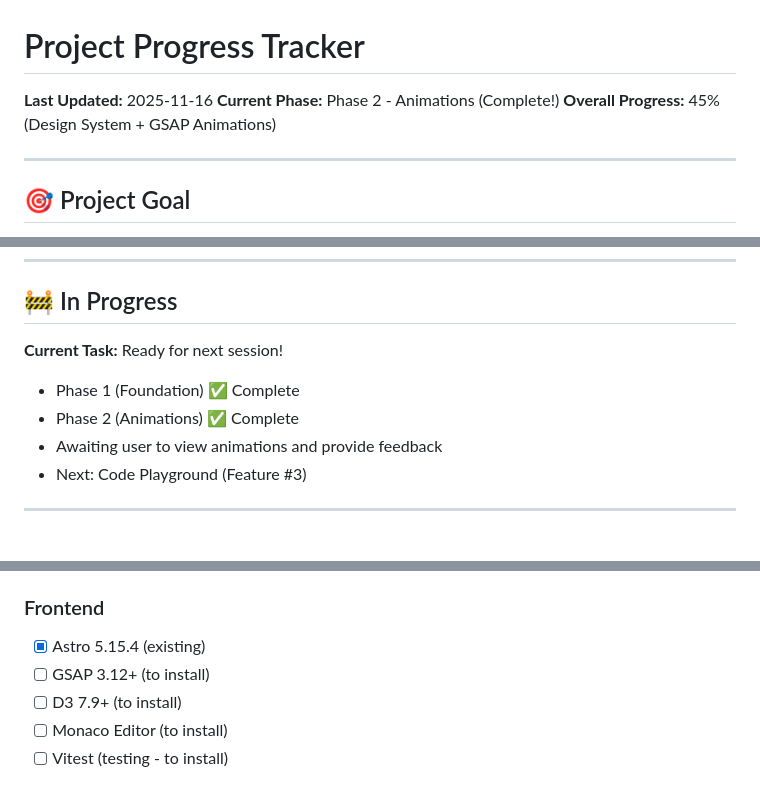
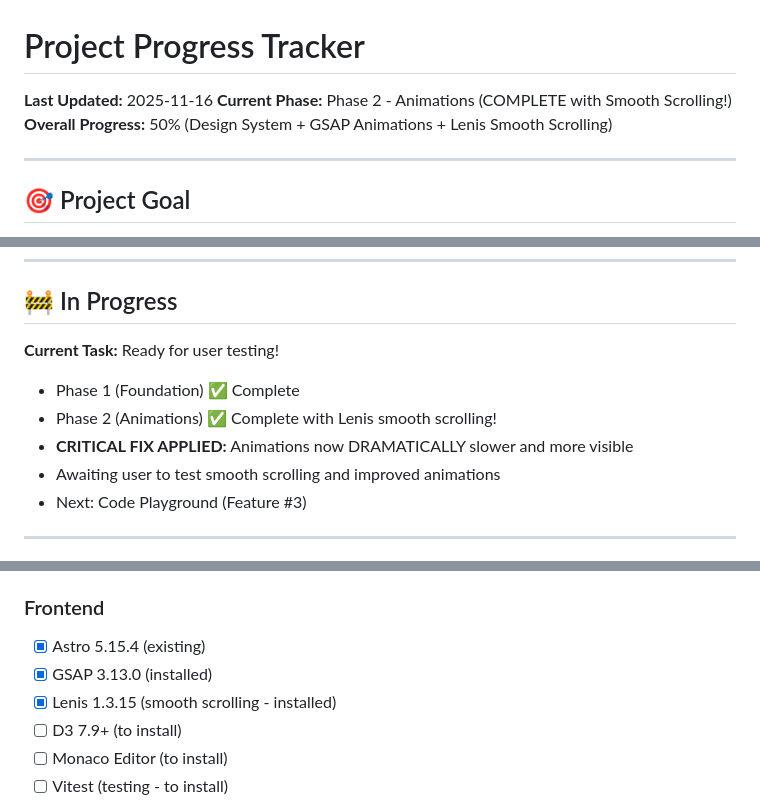
Before and after one commit to dyprodg/dennisdiepolder.com-v2, a Markdown page: PROJECT_PROGRESS.md, 3 parts joined by grey strips. Rendered like a GitHub page.

```diff
--- a/PROJECT_PROGRESS.md
+++ b/PROJECT_PROGRESS.md
@@ -1,8 +1,8 @@
 # Project Progress Tracker
 
 **Last Updated:** 2025-11-16
-**Current Phase:** Phase 2 - Animations (Complete!)
-**Overall Progress:** 45% (Design System + GSAP Animations)
+**Current Phase:** Phase 2 - Animations (COMPLETE with Smooth Scrolling!)
+**Overall Progress:** 50% (Design System + GSAP Animations + Lenis Smooth Scrolling)
 
 ---
 
@@ -44,10 +44,11 @@ Transform dennisdiepolder.com from a static portfolio into an interactive platfo
 
 ## 🚧 In Progress
 
-**Current Task:** Ready for next session!
+**Current Task:** Ready for user testing!
 - Phase 1 (Foundation) ✅ Complete
-- Phase 2 (Animations) ✅ Complete
-- Awaiting user to view animations and provide feedback
+- Phase 2 (Animations) ✅ Complete with Lenis smooth scrolling!
+- **CRITICAL FIX APPLIED:** Animations now DRAMATICALLY slower and more visible
+- Awaiting user to test smooth scrolling and improved animations
 - Next: Code Playground (Feature #3)
 
 ---
@@ -106,7 +107,8 @@ Transform dennisdiepolder.com from a static portfolio into an interactive platfo
 
 ### Frontend
 - [x] Astro 5.15.4 (existing)
-- [ ] GSAP 3.12+ (to install)
+- [x] GSAP 3.13.0 (installed)
+- [x] Lenis 1.3.15 (smooth scrolling - installed)
 - [ ] D3 7.9+ (to install)
 - [ ] Monaco Editor (to install)
 - [ ] Vitest (testing - to install)
```
Also changed, not shown: other parts of PROJECT_PROGRESS.md (+55 -0 lines).
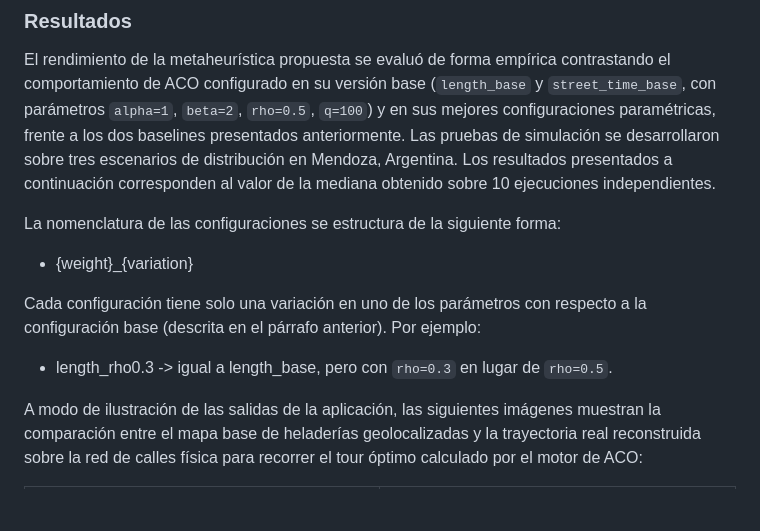
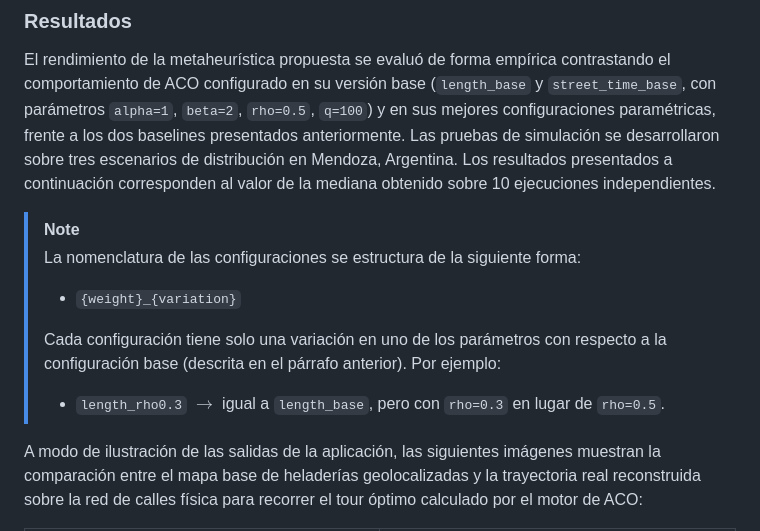
Before and after one commit to gabichulas/hela2, a Markdown page: informe.md, the part around the change. Rendered like a GitHub page; blank space fills up the shorter version.

Commit message:
Added NOTE block for better legibility

```diff
--- a/informe.md
+++ b/informe.md
@@ -288,13 +288,15 @@ Para poder comparar los resultados obtenidos, se decidió tomar como baseline do
 
 El rendimiento de la metaheurística propuesta se evaluó de forma empírica contrastando el comportamiento de ACO configurado en su versión base (`length_base` y `street_time_base`, con parámetros `alpha=1`, `beta=2`, `rho=0.5`, `q=100`) y en sus mejores configuraciones paramétricas, frente a los dos baselines presentados anteriormente. Las pruebas de simulación se desarrollaron sobre tres escenarios de distribución en Mendoza, Argentina. Los resultados presentados a continuación corresponden al valor de la mediana obtenido sobre 10 ejecuciones independientes.
 
-La nomenclatura de las configuraciones se estructura de la siguiente forma:
+> [!NOTE]
+> La nomenclatura de las configuraciones se estructura de la siguiente forma:
+>
+> - `{weight}_{variation}`
+>
+> Cada configuración tiene solo una variación en uno de los parámetros con respecto a la configuración base (descrita en el párrafo anterior). Por ejemplo:
+>
+> - `length_rho0.3` $\rightarrow$ igual a `length_base`, pero con `rho=0.3` en lugar de `rho=0.5`.
 
-- {weight}_{variation}
-
-Cada configuración tiene solo una variación en uno de los parámetros con respecto a la configuración base (descrita en el párrafo anterior). Por ejemplo:
-
-- length_rho0.3 -> igual a length_base, pero con `rho=0.3` en lugar de `rho=0.5`.
 
 A modo de ilustración de las salidas de la aplicación, las siguientes imágenes muestran la comparación entre el mapa base de heladerías geolocalizadas y la trayectoria real reconstruida sobre la red de calles física para recorrer el tour óptimo calculado por el motor de ACO:
 
```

Activity: Using the material above, copy every line in which the string "after" occurs.

Output:
Before and after one commit to dyprodg/dennisdiepolder.com-v2, a Markdown page: PROJECT_PROGRESS.md, 3 parts joined by grey strips. Rendered like a GitHub page.
Before and after one commit to gabichulas/hela2, a Markdown page: informe.md, the part around the change. Rendered like a GitHub page; blank space fills up the shorter version.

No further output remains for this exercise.